This post is part of the Between Bites China travel series.
Compared to the mainland, Hong Kong is strikingly civilized. You won’t find squat toilets, people spitting in the streets, or restaurants filled with cigarette smoke. There are a lot of people everywhere pretty much all the time. Under normal circumstances, massive crowds can make me fantasize roller derby-style rage. But here, if I was bumped the offending person would say “Mm ho yee see” and look truly repentant. No one wants to push, but the reality is it’s just a cluster.
Eating, shopping, and existing among the throngs is at the same time crazy and systematic. Sprawling interconnected shopping malls dominate, where the floors are polished meticulously and continuously. Many excellent restaurants, sleek and modern, are housed here with long waits managed by elaborate numbering systems. Mall-dining isn’t exactly desirable in the states, but apparently there are just not many other places to put them in Hong Kong.
I grew hungry for a grittier experience — straight up cooking that is about nothing but serving up damn good food.
I walked through mall after mall connected by hallways and footbridges on my quest. Eventually the crowds thinned out and the stores became high-rise apartment dwellings. After winding through one last mall and out to a kind of parking lot area, there it was.
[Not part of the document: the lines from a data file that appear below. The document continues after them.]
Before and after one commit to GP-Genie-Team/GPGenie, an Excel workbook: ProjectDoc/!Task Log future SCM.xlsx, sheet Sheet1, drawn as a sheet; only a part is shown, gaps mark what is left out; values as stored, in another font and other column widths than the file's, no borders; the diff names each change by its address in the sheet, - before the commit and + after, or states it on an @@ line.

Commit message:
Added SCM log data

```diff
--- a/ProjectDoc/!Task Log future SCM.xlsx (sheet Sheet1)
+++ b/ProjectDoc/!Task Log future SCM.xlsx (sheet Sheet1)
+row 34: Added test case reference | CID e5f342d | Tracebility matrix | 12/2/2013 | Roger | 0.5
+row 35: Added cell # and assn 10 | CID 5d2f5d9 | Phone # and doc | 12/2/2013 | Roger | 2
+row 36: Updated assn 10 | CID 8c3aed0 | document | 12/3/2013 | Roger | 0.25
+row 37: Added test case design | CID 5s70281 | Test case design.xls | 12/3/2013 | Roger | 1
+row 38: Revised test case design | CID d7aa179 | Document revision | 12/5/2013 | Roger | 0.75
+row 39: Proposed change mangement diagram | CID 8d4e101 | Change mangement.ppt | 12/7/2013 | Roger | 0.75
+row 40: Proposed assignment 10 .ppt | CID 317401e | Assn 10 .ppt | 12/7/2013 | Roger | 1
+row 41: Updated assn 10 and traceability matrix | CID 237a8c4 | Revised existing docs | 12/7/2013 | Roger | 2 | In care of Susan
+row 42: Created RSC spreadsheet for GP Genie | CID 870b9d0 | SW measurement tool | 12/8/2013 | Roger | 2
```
If you could imagine the loudest most crowded and raucous place to eat, the “Cooked Food Stalls” would be it — definitely not suitable without a Chinese-speaker, and not for the prissy or timid. This of course made it all the more appealing!
At the cooked food stalls in Sha Tin’s Wo Che Estate Market there are a few different “restaurants” to choose from. Each occupies a separated area of the sprawling concrete outdoor patio covered with corrugated steel. Our party headed straight for Chan Kun Kee (陳根記), which I’m told is the most famous and best here (it’s certainly the most packed).
There is a constant stream of people coming in and out through a field of packed round tables. Pushing our way upstream, we are soon engulfed by the roar of the dining hall. A few empty stools catch our eye, and we pounce to snatch the half table.
After lots of yelling, dramatic gesturing, and the eventual realization that only the servers in light green polo shirts bring drinks, we wrangle some cold beers. A few healthy swigs help us relax into the chaos. Servers snake through in a Zen-like state, swinging overflowing trays, as customers holler requests in surround sound.
Crisp pancakes with extra crunchy browned bits studding the outside are set down. Each bite is packed with juicy oysters and smacks of briny dipping sauce.
Shredded chicken and crunchy jellyfish flecked with tiny fish eggs are tossed in an intense horseradish sauce that shoots straight up my sinuses.
Sweet and tender whole pompano has a savory black bean sauce and lots of ginger and scallions.
Chow mien with chili sauce was simple but totally addictive.
Here, there are no reservations or packaged antibacterial wipes. Food will arrive as it’s ready, and you can keep on ordering food and drink ad hoc, provided you can flag down a server. Be prepared to wave your arms and holler several times.
The place is pulsing with energy and the food scrumptious and satisfying. From tailored shirts to undershirts, grandparents to kindergarteners, all are happy to just roll up their sleeves, throw back a cold one, and chow down. A must-try.
Chan Kun Kee 陳根記
No.3-5, Wo Che Estate Market Sha Tin
There are many other cooked food stalls or centers all over Hong Kong. Here is a list of 10 others from HK Magazine.